## EXERCISE OBJECTIVE:
The answer is the set of lines that include "setSelectedOption", copied from the data below.

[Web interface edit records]
+-------+
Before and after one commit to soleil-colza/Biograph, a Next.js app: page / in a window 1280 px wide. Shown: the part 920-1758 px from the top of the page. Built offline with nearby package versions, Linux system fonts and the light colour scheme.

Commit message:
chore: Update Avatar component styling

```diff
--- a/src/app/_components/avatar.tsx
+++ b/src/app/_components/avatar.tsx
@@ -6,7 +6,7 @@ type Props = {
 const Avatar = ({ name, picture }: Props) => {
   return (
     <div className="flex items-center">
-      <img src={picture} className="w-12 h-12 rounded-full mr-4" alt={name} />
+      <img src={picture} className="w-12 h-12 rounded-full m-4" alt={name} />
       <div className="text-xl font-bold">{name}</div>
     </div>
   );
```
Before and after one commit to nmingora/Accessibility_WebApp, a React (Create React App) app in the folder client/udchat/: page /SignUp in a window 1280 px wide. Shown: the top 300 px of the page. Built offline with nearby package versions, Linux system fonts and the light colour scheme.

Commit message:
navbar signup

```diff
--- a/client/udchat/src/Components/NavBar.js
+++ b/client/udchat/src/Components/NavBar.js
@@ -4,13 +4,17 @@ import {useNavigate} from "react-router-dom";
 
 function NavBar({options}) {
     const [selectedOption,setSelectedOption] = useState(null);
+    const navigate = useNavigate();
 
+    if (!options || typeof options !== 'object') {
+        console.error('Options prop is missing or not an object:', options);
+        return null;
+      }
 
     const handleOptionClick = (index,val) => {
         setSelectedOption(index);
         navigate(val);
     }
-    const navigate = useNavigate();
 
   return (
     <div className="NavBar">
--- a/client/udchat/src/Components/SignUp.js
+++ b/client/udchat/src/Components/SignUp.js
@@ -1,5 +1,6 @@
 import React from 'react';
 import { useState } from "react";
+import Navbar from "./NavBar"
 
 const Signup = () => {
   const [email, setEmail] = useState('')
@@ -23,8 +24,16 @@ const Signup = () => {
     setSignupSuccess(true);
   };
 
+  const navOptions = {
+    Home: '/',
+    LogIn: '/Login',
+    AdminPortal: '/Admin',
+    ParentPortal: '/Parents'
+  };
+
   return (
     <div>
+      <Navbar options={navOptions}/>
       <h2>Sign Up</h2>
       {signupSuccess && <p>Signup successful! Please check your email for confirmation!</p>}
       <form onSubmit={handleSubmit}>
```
+-------+
## SOLUTION:
     const [selectedOption,setSelectedOption] = useState(null);
         setSelectedOption(index);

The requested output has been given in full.